Books on Macedonia
Update No: 125 - (26/10/07)
Europe faces a crisis
Thousands of Albanians in Macedonia staged a rally on October 19 to voice their
support for Kosovo's independence from Serbia. Over 5,000 people, carrying
banners that read "independent Kosovo-stable region," "together
for better future," gathered in down town of the Albanian-populated city of
Tetovo, 40 km west of capital Skopje.
"What Serbia did to the Kosovo people motivates all Albanians to commit
themselves to the goal of an independent Kosovo," said Menduh Thaci, leader
of the Democratic Party of Albanians. He asked for support for the plan of UN
envoy Martti Ahtisaari, which calls for Kosovo's independence, and protested
against all those who seek to divide Kosovo and destabilize the region.
The Macedonian issue
It is feared that a partition of Kosovo between ethnic Albanians and Serbs could
revive Albanian insurgencies in neighbouring Macedonia.
Ethnic Albanians account for 25 percent of Macedonia's 2.1 million population.
They mainly live in the north and west of the country.
In 2001, tensions between Macedonia's ethnic Albanians fighting for greater
rights and the government forces, brought the country to the brink of a civil
war which was averted with the mediation of the European Union and NATO.
Kosovo is Serbia's southern breakaway province, which has been run by the United
Nations since mid-1999, when NATO troops drove out Serbian forces fighting
ethnic Albanian separatists.
Serbia has insisted that Kosovo is an integral part of its territory while

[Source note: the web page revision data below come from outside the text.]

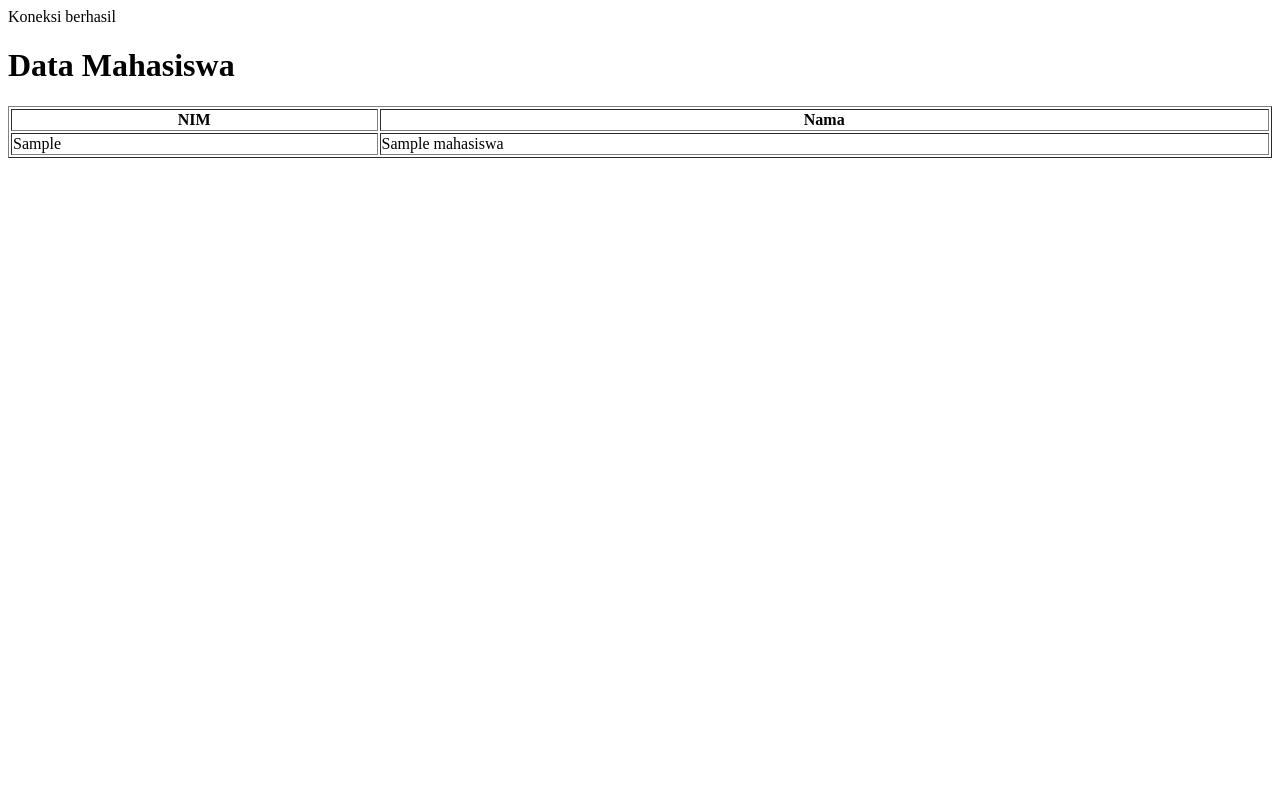
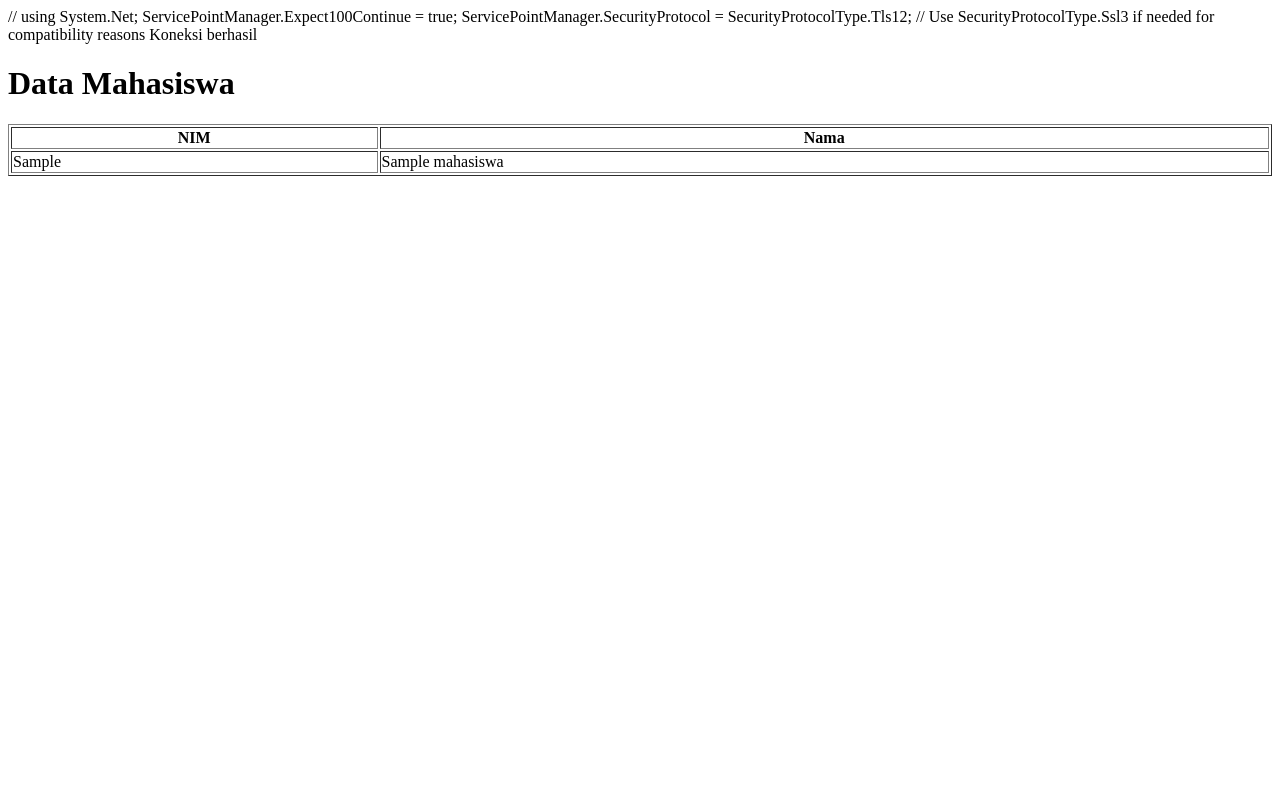
Before and after one commit to ferdihamud/belajar-php, a PHP site: page / in a window 1280 px wide. Run offline with PHP 8.4, Linux system fonts and the light colour scheme; tables that the repository leaves empty or names only in its code hold one stand-in row (values such as "Sample post").

Commit message:
manambahkan branch php crud

```diff
--- a/index.php
+++ b/index.php
@@ -1,3 +1,8 @@
+// using System.Net;
+ServicePointManager.Expect100Continue = true;
+ServicePointManager.SecurityProtocol = SecurityProtocolType.Tls12;
+// Use SecurityProtocolType.Ssl3 if needed for compatibility reasons
+
 <?php
     // 1. Buat koneksi dengan MySQL
     $con = mysqli_connect("localhost","root","","fakultas");
```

ethnic Albanians, who account for 90 percent of the province's 2 million people,
have said they will accept nothing but complete independence. Thousands of
Albanians in Macedonia warned at a rally today that dividing Kosovo would have a
knock-on effect across the Balkans and demanded independence for their ethnic
kin in the breakaway Serbian province. Around 5,000 attended the rally in the
western city of Tetovo, the seat of a guerrilla insurgency in 2001 that sought
better treatment for Macedonia's 25 per cent Albanian minority. Kosovo's two
million Albanians are losing patience with the diplomatic deadlock between the
West and Russia over their demand for independence from Serbia, and NATO allies
fear unrest would spread to Albanian areas of neighbouring Macedonia. Some
analysts still see dividing Kosovo in two, leaving the Serb-dominated north as
part of Serbia, as a possible way out of the stalemate. Kosovo Albanian leaders
reject partition, warning it would reignite fighting in Macedonia and in
Serbia's southern Presevo Valley.
"We oppose the partition of Kosovo. We think it will have a domino effect
in Macedonia and other parts of the former Yugoslavia," Macedonia's ethnic
Albanian deputy prime minister, Imer Aliu, said.
Macedonia, an official candidate for membership of the European Union, was
dragged from the brink of civil war in 2001 by a Western-brokered peace accord
offering ethnic Albanians in the north and west greater rights.
After six months of fighting, the Albanian guerrilla army disbanded and entered
government, but the ex-rebels warn they are ready to fight again if Kosovo is
The province has been run by the United Nations and patrolled by NATO since 1999
when a NATO bombing campaign forced Serbia to pull its troops out of Kosovo and
halt the slaughter of Albanian civilians in a two-year counter-insurgency war.
Greece and Macedonia to hold fresh talks on name
Macedonia has problems with its neighbours to the south as well as the north. It
is rather more of a symbolic affair, however, and does not involve even a
suggestion of mayhem or malfeasance
Representatives of Greece and, to give it its current accredited name, the
Former Yugoslav Republic of Macedonia have agreed to hold a fresh round of
United Nations-mediated talks over the vexed question of the Macedonia's
"Both parties have indicated a sincere desire to reach a solution. I will
issue a statement at the conclusion of the meeting," said Matthew Nimetz,
UN's secretary general Ban Ki-moon's personal envoy for the Greece-former
Yugoslav Republic of Macedonia talks.
Greece and Macedonia established low-level diplomatic relations in 1995, despite
Greek objections to Skopje using the country name of Macedonia, saying it
implied claims on the northern Greek province of the same name.
Under a compromise solution, the country that was created after disintegration
of former Yugoslavia was internationally recognised as the Former Yugoslav
Republic of Macedonia (FYRM), but Skopje continued to use the name of Republic
The last round of talks took place in New York on 16 May this year.